(Stored records)
════

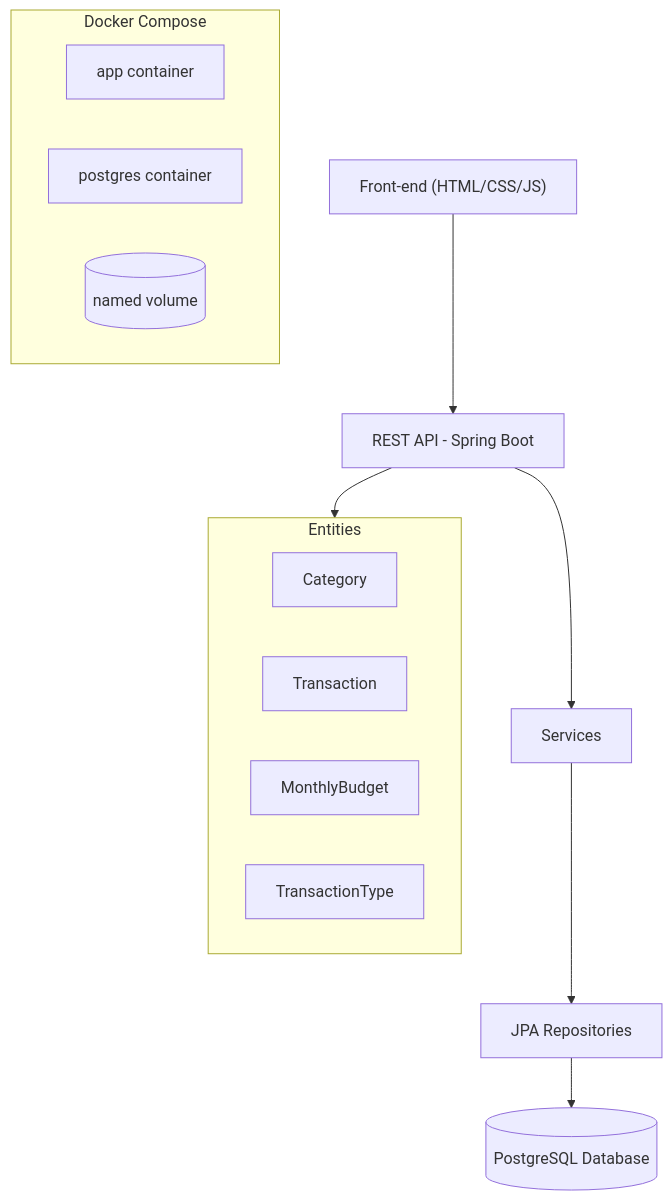
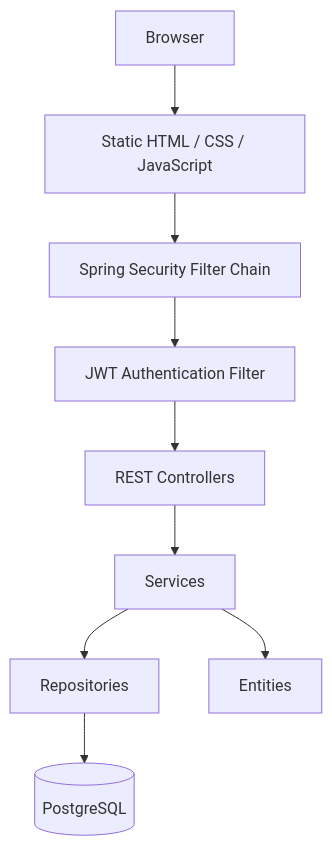
Before and after one commit to Yasmine-Amouri/Stouchi: the diagram in README.md, drawn with Mermaid. The commit also changed other lines of this file, not shown here.

Commit message:
modified the readme to inlcude login feature, jwt

````diff
--- a/README.md
+++ b/README.md
@@ -10,22 +32,14 @@
 ```mermaid
 flowchart TB
-    UI["Front-end (HTML/CSS/JS)"] --> API["REST API - Spring Boot"]
-    API --> SVC["Services"]
-    SVC --> REPO["JPA Repositories"]
-    REPO --> DB[("PostgreSQL Database")]
 
-    subgraph Domain["Entities"]
-        CAT["Category"]
-        TXN["Transaction"]
-        BUD["MonthlyBudget"]
-        TYP["TransactionType"]
-    end
+Browser["Browser"]
+Browser --> Static["Static HTML / CSS / JavaScript"]
+Static --> Security["Spring Security Filter Chain"]
+Security --> JWT["JWT Authentication Filter"]
+JWT --> Controllers["REST Controllers"]
+Controllers --> Services["Services"]
+Services --> Repo["Repositories"]
+Repo --> DB[("PostgreSQL")]
 
-    API --> Domain
-
-    subgraph Docker["Docker Compose"]
-        APP["app container"]
-        PG["postgres container"]
-        VOL[("named volume")]
-    end
+Services --> Domain["Entities"]
 ```
````
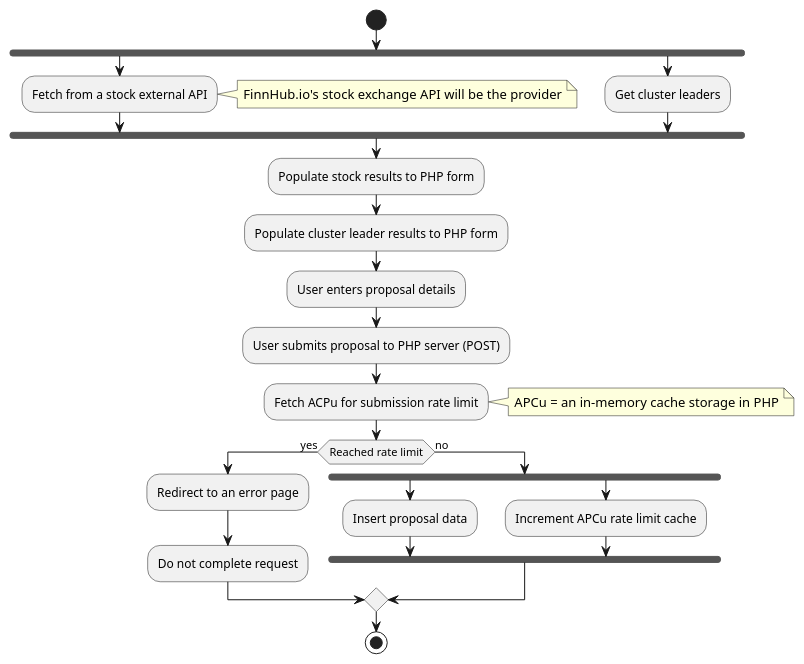
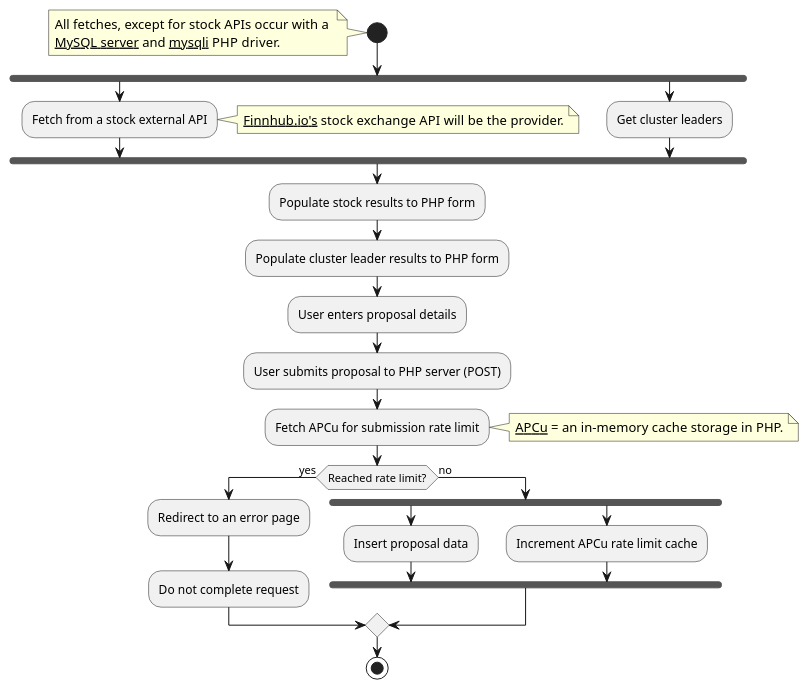
Before and after one commit to mystocks-africa/bycig-mkt: the diagram in software-design/Architecture.md, drawn with PlantUML. The commit also changed other lines of this file, not shown here.

Commit message:
added some more general notes
there is more notes, esp on the forks (which is reference to reactphp), to be added.

````diff
--- a/software-design/Architecture.md
+++ b/software-design/Architecture.md
@@ -8,34 +8,39 @@
 ```plantuml
 @startuml
+
 start
+note left
+  All fetches, except for stock APIs occur with a 
+  <u>MySQL server</u> and <u>mysqli</u> PHP driver.
+end note
 fork
     :Fetch from a stock external API;
     note right
-        FinnHub.io's stock exchange API will be the provider
+        <u>Finnhub.io's</u> stock exchange API will be the provider.
     end note
 fork again
     :Get cluster leaders;
 end fork
 :Populate stock results to PHP form;
 :Populate cluster leader results to PHP form;
 :User enters proposal details;
 :User submits proposal to PHP server (POST);
-:Fetch ACPu for submission rate limit;
+:Fetch APCu for submission rate limit;
 
 note right
-  APCu = an in-memory cache storage in PHP
+  <u>APCu</u> = an in-memory cache storage in PHP.
 end note
 
-if (Reached rate limit) then (yes)
+if (Reached rate limit?) then (yes)
     :Redirect to an error page;
     :Do not complete request;
 else (no)
     fork
         :Insert proposal data;
     fork again
         :Increment APCu rate limit cache;
     end fork
 endif
 stop
 @enduml
 ```
````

════

» DIRECTIONS
Please write out, exactly as they appear, the lines from the one containing "limit?) then (yes)" through the last line of the records above, and nothing more.

» EXERCISE ANSWER
+if (Reached rate limit?) then (yes)
     :Redirect to an error page;
     :Do not complete request;
 else (no)
     fork
         :Insert proposal data;
     fork again
         :Increment APCu rate limit cache;
     end fork
 endif
 stop
 @enduml
 ```
````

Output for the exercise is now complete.